delays in discharge, the idea of “cherry picking a model from
Sweden when the Swedish context is not the same” should be treated
with caution. Most care provision in Sweden is publicly provided,
with local government responsible for community-based health care.
Nor is there the market volatility experienced in the UK.

Along with the LGA, directors also understand the need to
address issues across the whole system and not just the
acute/social care interface. Jones says: “We are very willing to
work with the Department of Health to develop a system. But we want
to see much more emphasis on incentivising the whole system to work
effectively and on realistic levels of investment – well beyond the
current building capacity grant.”

Sharing those anxieties is Age Concern England (it is
significant that the Welsh assembly has no plans to introduce fines
in Wales, and that Scotland, with free personal care, has gone down
a completely different avenue). According to policy worker Stephen
Lowe, the charity is against the proposal. He says: “It won’t
promote joint working; it will lead to increased pressure to
concentrate on older people in hospital, drawing attention away
from those at home who may be at more risk; it will increase
pressures to discharge prematurely. And it won’t work.”

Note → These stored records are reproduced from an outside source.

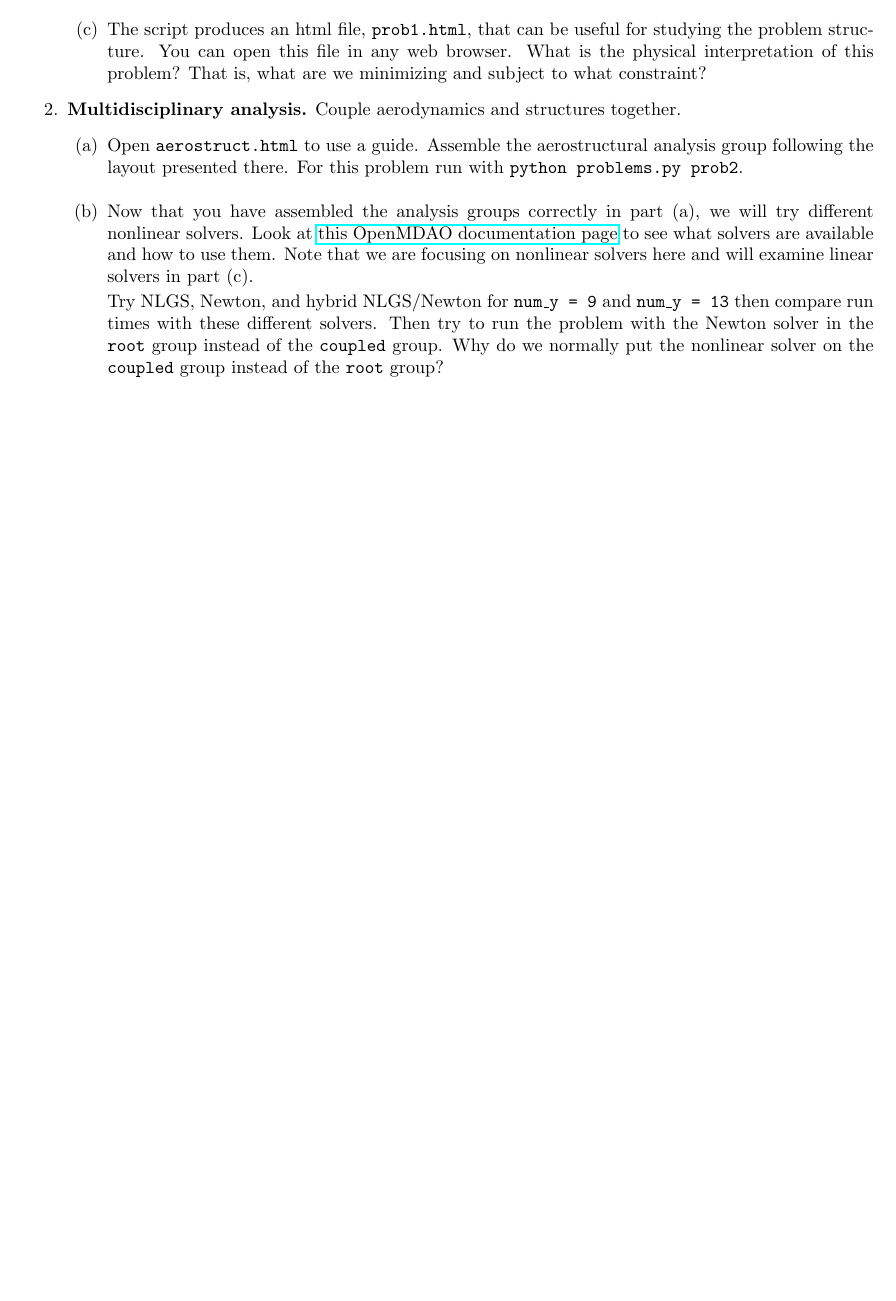
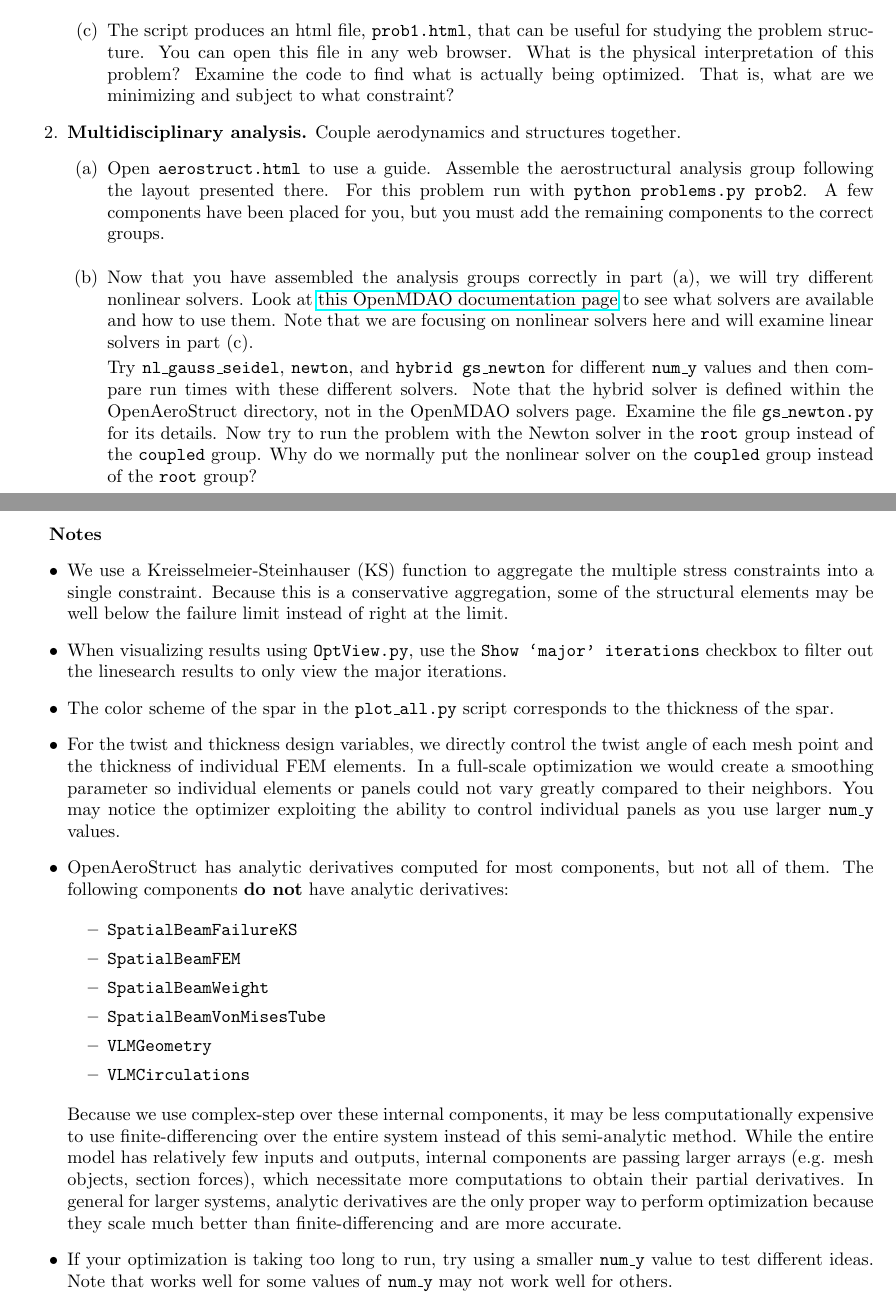
Before and after one commit to mid2SUPAERO/ecoHALE, a LaTeX problem sheet (assignment/assignment.tex): part of page 1 of 2 before the commit and two parts of pages 1 and 3 of 3 after it, the two joined at a grey line, cut so that both start at the same text, the shorter picture padded with empty space. Compiled offline with pdfLaTeX.

Commit message:
Expanded assignment pdf, added some analytic derivatives

```diff
--- a/assignment/assignment.tex
+++ b/assignment/assignment.tex
@@ -47,6 +48,7 @@
 			that can be useful for studying the problem structure. You can
 			open this file in any web browser.
 			What is the physical interpretation of this problem?
+			Examine the code to find what is actually being optimized.
 			That is, what are we minimizing and subject to what constraint?
 		\ee
 
@@ -56,6 +58,9 @@
 			\item Open \code{aerostruct.html} to use a guide.
 			Assemble the aerostructural analysis group following the layout presented
 			there. For this problem run with \code{python problems.py prob2}.
+			A few components have been placed for you, but you must add the remaining
+			components to the correct groups.
+
 			\item Now that you have assembled the analysis groups correctly in part (a),
 			we will try different nonlinear solvers.
 			Look at \href{http://openmdao.readthedocs.io/en/latest/srcdocs/packages/openmdao.solvers.html}
@@ -64,9 +69,12 @@
 			Note that we are focusing on nonlinear solvers here and will examine linear
 			solvers in part (c).
 
-			Try NLGS, Newton, and hybrid NLGS/Newton for
-			\code{num\_y = 9} and \code{num\_y = 13} then compare run times with these different solvers.
-			Then try to run the problem with the Newton solver in the \code{root} group
+			Try \code{nl\_gauss\_seidel}, \code{newton}, and \code{hybrid gs\_newton} for
+			different \code{num\_y} values and then compare run times with these different solvers.
+			Note that the hybrid solver is defined within the OpenAeroStruct directory, not in
+			the OpenMDAO solvers page.
+			Examine the file \code{gs\_newton.py} for its details.
+			Now try to run the problem with the Newton solver in the \code{root} group
 			instead of the \code{coupled} group.
 			Why do we normally put the nonlinear solver on the \code{coupled} group
 			instead of the \code{root} group?
@@ -139,2 +153,51 @@
+	\textbf{Notes}
+	\begin{itemize}
+		\item We use a Kreisselmeier-Steinhauser (KS)
+	    function to aggregate the multiple stress constraints into a single constraint.
+	    Because this is a conservative aggregation, some of the structural
+	    elements may be well below the failure limit instead of right at the limit.
+
+		\item When visualizing results using \code{OptView.py}, use the
+		\code{Show `major' iterations} checkbox to filter out the linesearch
+		results to only view the major iterations.
+
+		\item The color scheme of the spar in the \code{plot\_all.py} script
+		corresponds to the thickness of the spar.
+
+		\item For the twist and thickness design variables, we directly
+		control the twist angle of each mesh point and the thickness of
+		individual FEM elements.
+		In a full-scale optimization we would create a smoothing parameter
+		so individual elements or panels could not vary greatly compared
+		to their neighbors.
+		You may notice the optimizer exploiting the ability to control individual
+		panels as you use larger \code{num\_y} values.
+
+		\item OpenAeroStruct has analytic derivatives computed for most components,
+		but not all of them.
+		The following components \textbf{do not} have analytic derivatives:
+
+		\begin{itemize}
+			\item \code{SpatialBeamFailureKS}
+			\item \code{SpatialBeamFEM}
+			\item \code{SpatialBeamWeight}
+			\item \code{SpatialBeamVonMisesTube}
+			\item \code{VLMGeometry}
+			\item \code{VLMCirculations}
+		\end{itemize}
+
+		Because we use complex-step over these internal components, it may be less computationally expensive to use finite-differencing over
+		the entire system instead of this semi-analytic method.
+		While the entire model has relatively few inputs and outputs, internal
+		components are passing larger arrays (e.g. mesh objects, section forces),
+		which necessitate more computations to obtain their partial derivatives.
+		In general for larger systems, analytic derivatives are the only
+		proper way to perform optimization because they scale much better than finite-differencing and are more accurate.
+
+		\item If your optimization is taking too long to run, try using a smaller
+		\code{num\_y} value to test different ideas.
+		Note that works well for some values of \code{num\_y} may not work well for others.
+
+	\end{itemize}
 
 
```
Also changed, not shown: assignment/assignment.pdf, assignment/assignment.tex (31 more changed lines), 6 other files.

On top of this, Lowe foresees an explosion in complaints via the
local authority complaints procedures, where older people or their
families believe that pressures to discharge have overridden
statutory directions on choice.

“Much of the problem with delayed discharge now is that, because
of resource pressures, local authorities are not offering services
to older people related to their assessed needs. It would be better
if local authorities were enabled to meet their current statutory
obligations rather than have new legislation placed on their
shoulders,” says Lowe.

If all these objections don’t provide pause for thought, there
is an implicit threat from the LGA that it might encourage councils
to sue local hospitals if acute beds are blocked because of
problems at the hospital. The absurdity of an acute hospital trust
threatening to fine the same local authority for failing to provide
a residential place or home care package for the same older person
should not be lost on Treasury and DoH policy makers.

Not only would these and similar disputes and potential farces
threaten the integration and collaboration built up between health
and social care over past years, but they could also have a
devastating effect on older people themselves.

As Marples puts it, financial penalties “will bring labelling to
people who ought not to be labelled; they will be labelled as
problems rather than older people who need support. And there’s a
danger that they will be seen only as bringers, or losers, of local
authority money.”

It might be that the logistical and practical problems can be
solved, and that the new systems can be imbued with an ethos that
doesn’t aggravate an ageism which, according to Age Concern,
already permeates many of the nooks and crannies of the NHS.

But nobody seems to be betting on whether April 2003 is too soon
for implementation – nor whether the planned outcomes will
inevitably be tainted by the perverse and complicated processes
that will have to be introduced in order to make the system

Delivering the NHSPlan at

Drew Clode is press adviser at the Association of
Directors of Social Services but is writing here in a personal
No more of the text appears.